2. What is your top advice for making job descriptions more inclusive?

If you can offer flexible working, include it (with details) in the job advert.

Only 3 in 10 job adverts mention flexibility, despite 5 in 10 employees working flexibly and 90% of people wanting some form of flexibility at work, and that 90% aren't just mums - people want flexibility for all sorts of reasons - and they come from all demographics, including those with disabilities, hobbies, and nearing retirement. Gen Z states flexibility at work is increasingly important to them. They don't want to be stuck in an office for 8 hours a day, five days per week, so the world of work really is changing.

And many of our (primarily female) community have openly said they will only apply to a job if the advert mentions they can offer flexibility. By mentioning flexibility in your job advert you're telling a prospective candidate they are welcome and will belong at your organisation.

In 2019, Zurich was the first UK company to advertise all job vacancies open to flexible working. The result was nearly 20% more women applying for senior roles. And senior female hires rose by a third.

3. What advice would you give women in the industry you work in?

That recruitment doesn't have to be as 'macho' as the agency you work in would have you believe. I started my recruitment career working for a company where 'masculine' and 'locker room' behaviour was encouraged and accepted - be it through drinking games/punishments, long hours - including accusations you were a 'part-timer' if you left at 6 pm, initiations, and boasting about conquests etc.

But I've been in recruitment for almost 20 years now. I currently work part-time from home, and it's proving to be a brilliant career to fit around kids. Most of my competitors are female-owned businesses, but rather than viewing them as the 'enemy', which we would have done in years gone by, I actually feel part of a supportive community where we cheer each other on.

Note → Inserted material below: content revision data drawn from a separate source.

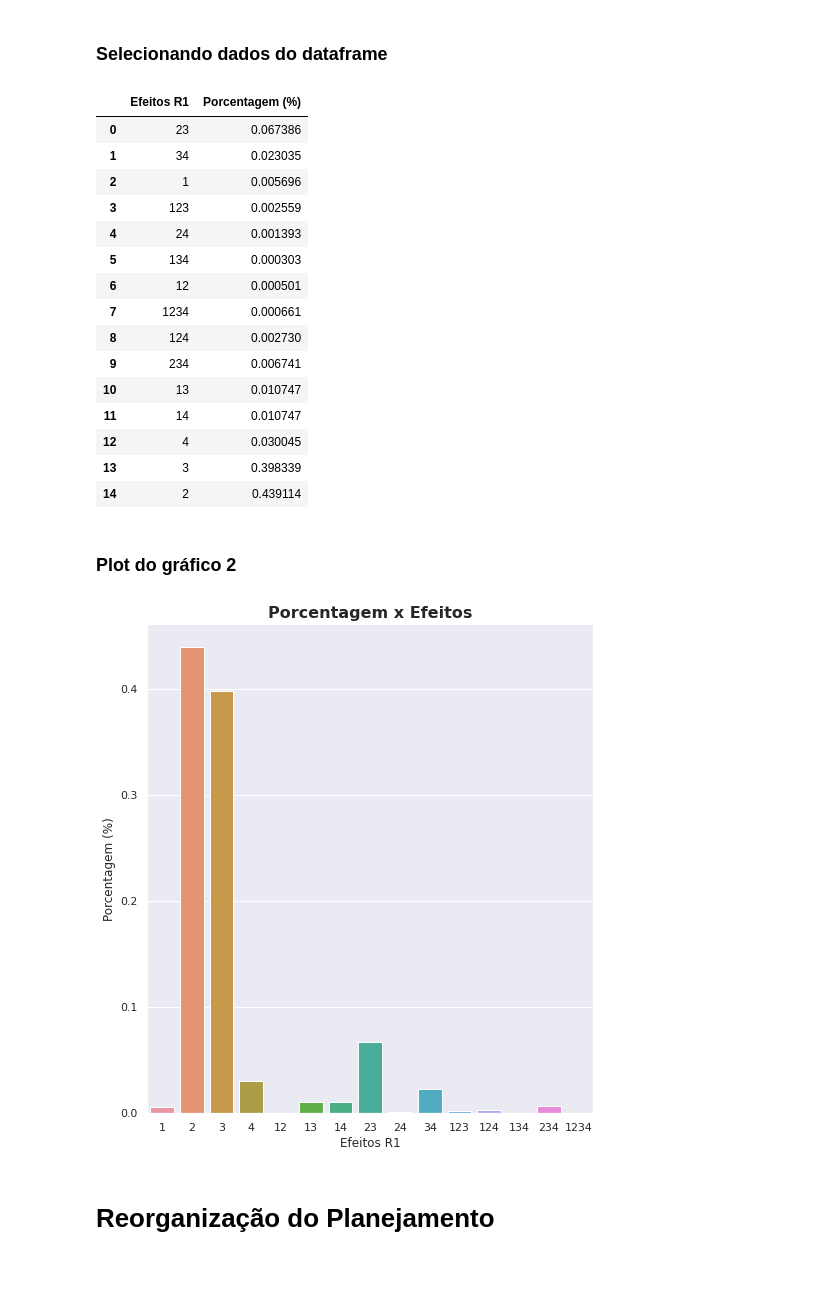
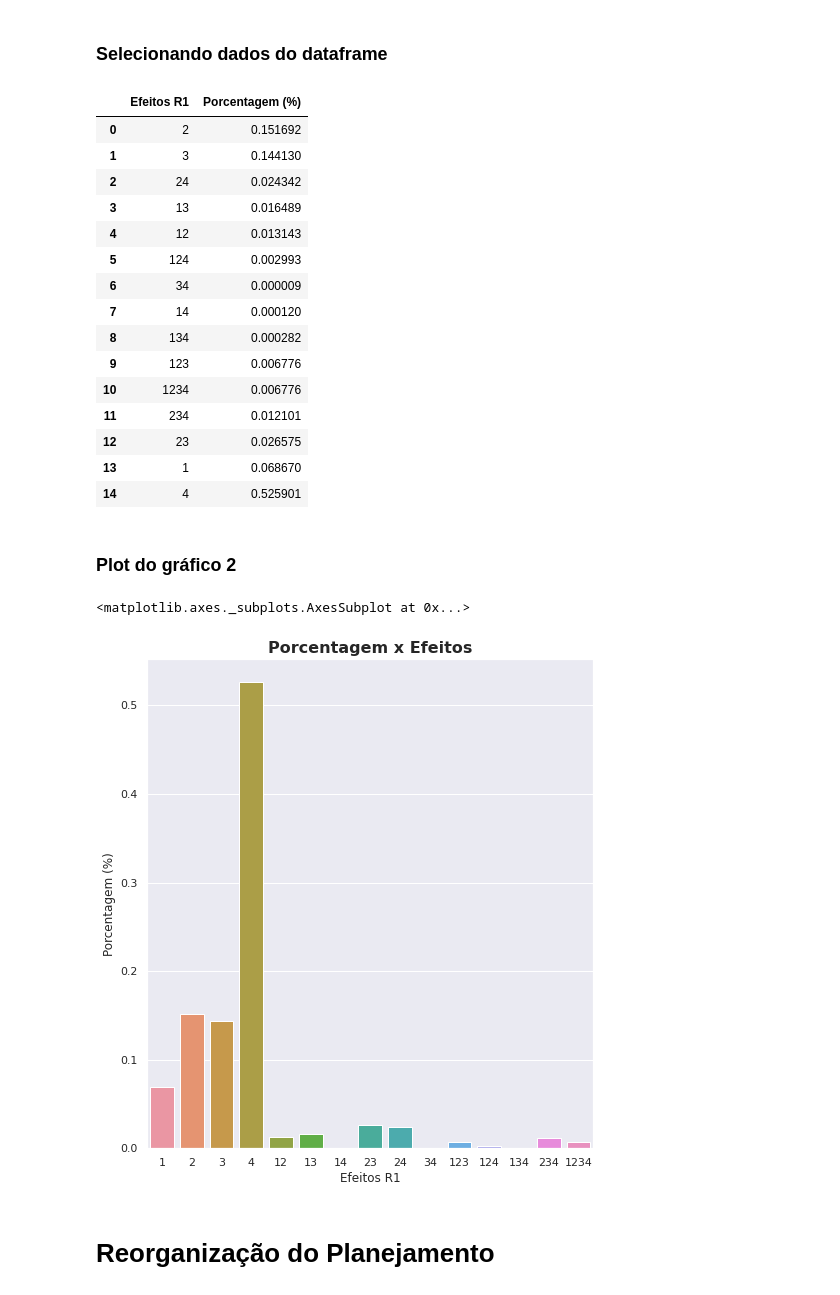
Before and after one commit to AndreSimao-alms/Planejamento-Fatorial-Completo, a Jupyter notebook: Planejamento_Fatorial_Completo.ipynb, the cells around one changed output. Drawn from its saved outputs; the diff is of its cells as text; code cells hidden in the pictures.

```diff
--- a/Planejamento_Fatorial_Completo.ipynb
+++ b/Planejamento_Fatorial_Completo.ipynb
@@ -40,7 +41,7 @@ Figura 1. Modelo de tabela recebida pelo arquivo 'efeitos.xlsm'.
  \
 Após a leitura, a tabela sofre uma modificação através do método .iloc da biblioteca Pandas para selecionar somente o efeito das variáveis em seguido é realizado os cálculos de efeitos, quadrado dos efeitos e porcentagem de contribuição dos quadrados de efeitos em relação a soma.
 # %%
-leitura1 = pd.read_excel('efeitosr1.xlsm')
+leitura1 = pd.read_excel('efeitos.xlsm')
 dados1 = leitura1.iloc[:,6:21]
 dados1
 # %% [output]
@@ -264,32 +264,34 @@ data2= pd.DataFrame({'Efeitos R1': x2, 'Porcentagem (%)': y2})
 data2
 # %% [output]
 |  | Efeitos R1 | Porcentagem (%) |
-| 0 | 23 | 0.067386 |
-| 1 | 34 | 0.023035 |
-| 2 | 1 | 0.005696 |
-| 3 | 123 | 0.002559 |
-| 4 | 24 | 0.001393 |
-| 5 | 134 | 0.000303 |
-| 6 | 12 | 0.000501 |
-| 7 | 1234 | 0.000661 |
-| 8 | 124 | 0.002730 |
-| 9 | 234 | 0.006741 |
-| 10 | 13 | 0.010747 |
-| 11 | 14 | 0.010747 |
-| 12 | 4 | 0.030045 |
-| 13 | 3 | 0.398339 |
-| 14 | 2 | 0.439114 |
+| 0 | 2 | 0.151692 |
+| 1 | 3 | 0.144130 |
+| 2 | 24 | 0.024342 |
+| 3 | 13 | 0.016489 |
+| 4 | 12 | 0.013143 |
+| 5 | 124 | 0.002993 |
+| 6 | 34 | 0.000009 |
+| 7 | 14 | 0.000120 |
+| 8 | 134 | 0.000282 |
+| 9 | 123 | 0.006776 |
+| 10 | 1234 | 0.006776 |
+| 11 | 234 | 0.012101 |
+| 12 | 23 | 0.026575 |
+| 13 | 1 | 0.068670 |
+| 14 | 4 | 0.525901 |
 # %% [markdown]
 ### Plot do gráfico 2
 # %%
 def grafico2():
     plt.figure(figsize=(8,9))
     tips = sns.load_dataset("tips")
     ax2 = sns.barplot(x='Efeitos R1', y='Porcentagem (%)', data=data2)
     ax2.set_title('Porcentagem x Efeitos', fontsize=16, fontweight='black')
+    return ax2
 grafico2()
 # %% [output]
+<matplotlib.axes._subplots.AxesSubplot at 0x...>
-[figure, old version]
+[figure, new version]
 # %% [markdown]
 # Reorganização do Planejamento
 # %% [markdown]
```
Also changed, not shown: parts of 36 cells of this notebook.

Recruitment has opened some incredible doors for me, I've met some amazing people and businesses, and I know my job changes people's lives. You don't get much more rewarding than that!

4. What do you think is the most significant barrier to female leadership?

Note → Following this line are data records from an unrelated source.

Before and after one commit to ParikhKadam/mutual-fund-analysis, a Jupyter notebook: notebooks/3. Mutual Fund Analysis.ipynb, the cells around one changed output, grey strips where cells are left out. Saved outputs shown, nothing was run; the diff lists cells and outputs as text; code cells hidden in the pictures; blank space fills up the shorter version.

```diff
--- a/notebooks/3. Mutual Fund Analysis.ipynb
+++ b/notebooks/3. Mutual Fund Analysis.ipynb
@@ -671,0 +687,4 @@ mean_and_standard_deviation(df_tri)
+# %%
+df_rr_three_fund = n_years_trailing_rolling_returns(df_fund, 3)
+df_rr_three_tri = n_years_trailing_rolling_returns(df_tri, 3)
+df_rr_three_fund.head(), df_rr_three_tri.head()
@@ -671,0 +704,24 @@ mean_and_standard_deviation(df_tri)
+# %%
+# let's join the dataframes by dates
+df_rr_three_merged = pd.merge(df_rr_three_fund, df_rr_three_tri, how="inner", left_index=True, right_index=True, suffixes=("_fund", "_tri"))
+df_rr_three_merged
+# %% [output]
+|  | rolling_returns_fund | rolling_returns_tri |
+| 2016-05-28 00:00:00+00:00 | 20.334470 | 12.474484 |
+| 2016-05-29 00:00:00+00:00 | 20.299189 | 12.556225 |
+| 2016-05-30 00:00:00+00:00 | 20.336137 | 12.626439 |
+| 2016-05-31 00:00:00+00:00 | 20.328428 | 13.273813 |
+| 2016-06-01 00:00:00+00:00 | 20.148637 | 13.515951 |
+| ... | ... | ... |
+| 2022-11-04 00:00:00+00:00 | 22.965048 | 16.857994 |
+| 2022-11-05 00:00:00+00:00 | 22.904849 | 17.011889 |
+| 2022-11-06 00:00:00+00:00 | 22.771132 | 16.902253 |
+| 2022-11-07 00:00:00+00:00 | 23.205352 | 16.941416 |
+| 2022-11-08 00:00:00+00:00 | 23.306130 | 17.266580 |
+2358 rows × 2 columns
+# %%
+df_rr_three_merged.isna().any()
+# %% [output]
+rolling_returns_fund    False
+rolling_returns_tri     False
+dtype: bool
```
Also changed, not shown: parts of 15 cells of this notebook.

Too many companies seem unwilling to work to retain women if they become mothers. Becoming a parent is a huge life-changing event, and people need to feel supported by their employers, and although it certainly doesn't mean the employee is any less committed, companies need to be open to making certain adjustments if they want that individual to thrive. This is particularly true for the primary caregiver (the vast majority of whom is female) if they wish to retain more mothers in today's workplace and build the female leadership pipeline for tomorrow.

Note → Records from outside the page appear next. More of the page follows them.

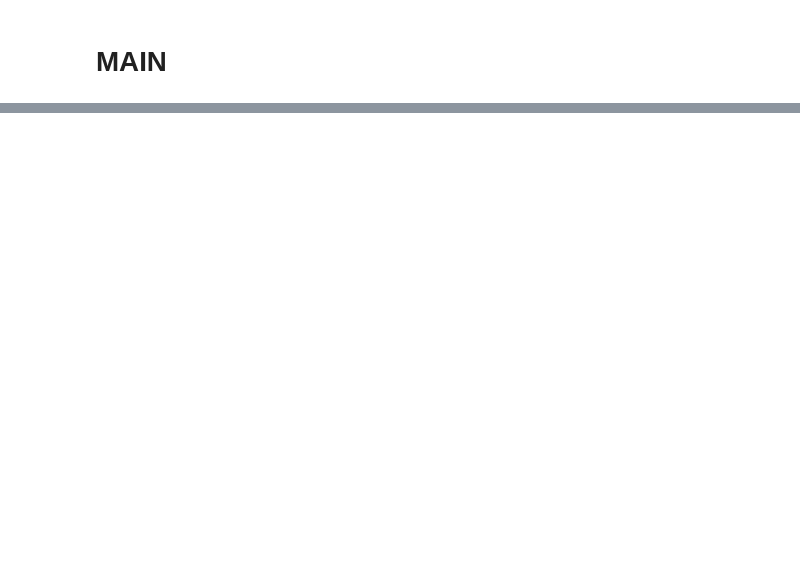
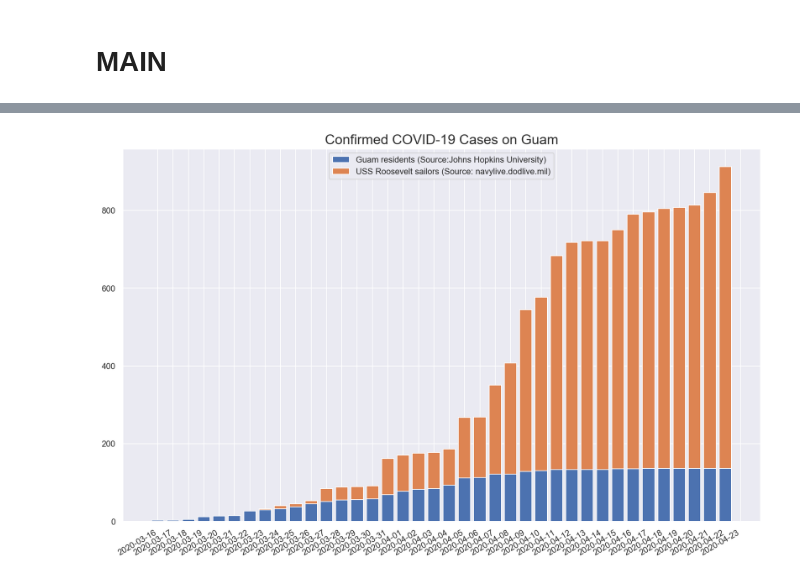
Before and after one commit to aubreymoore/Guam-Corona-Virus-Data, a Jupyter notebook: USS Theodore Roosevelt COVID-19 Time Series.ipynb, the cells around one changed output, grey strips where cells are left out. Saved outputs shown, nothing was run; the diff lists cells and outputs as text; code cells hidden in the pictures; blank space fills up the shorter version.

Commit message:
mofied Roosevelt notebook

```diff
--- a/USS Theodore Roosevelt COVID-19 Time Series.ipynb
+++ b/USS Theodore Roosevelt COVID-19 Time Series.ipynb
@@ -84,0 +101,14 @@ ax.set_title('Confirmed COVID-19 Cases on Guam');
+# %%
+fig, ax = plt.subplots(figsize=(15,10))
+ax.bar(dfmerged.index, dfmerged['Guam residents'],
+       label = 'Guam residents (Source:Johns Hopkins University)')
+ax.bar(dfmerged.index, dfmerged['USS Roosevelt sailors'],
+       label='USS Roosevelt sailors (Source: navylive.dodlive.mil)',
+       bottom=dfmerged['Guam residents'])
+ax.set_title('Confirmed COVID-19 Cases on Guam')
+ax.legend()
+fig.autofmt_xdate()
+plt.savefig('images/GuamRoosevelt.png')
+plt.show()
+# %% [output]
+[figure, added]
```
Also changed, not shown: parts of 2 cells of this notebook, 3 other files.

Ways companies can retain and promote more women could include:

  • Responding promptly, positively and constructively to any flexible working requests they may receive

  • Encourage women and parenting networks within their organisation where employees can build informal bonds with those at a similar life stage to them

  • Invest in Return to Work coaching to ease the transition back to work for those who have taken parental leave

  • Measure who is being promoted and getting those pay rises to ensure no gender bias. Men are much more likely to put their hands up and ask for those pay rises and promotions, so you need to ensure your female employees aren't getting overlooked

5. International Women's Day is also about celebrating women and their achievements; what woman/women inspire you?

As an entrepreneur, it would have to be another female entrepreneur. And there are some absolutely incredible ones out there who have grown their businesses from scratch, including Sara Blakely (Founder of Spanx), Melanie Perkins (Founder of Canva) and Dragons Den, Sara Davies, who grew her craft business from her dining room table.

I also really admire Carol Middleton (the Princess of Wales' mum), who grew her multi-million-pound business, Party Pieces, from her kitchen during school hours. She now has a thriving £6m company with full-time employees but has been able to balance that success by being a hands-on parent and now grandparent.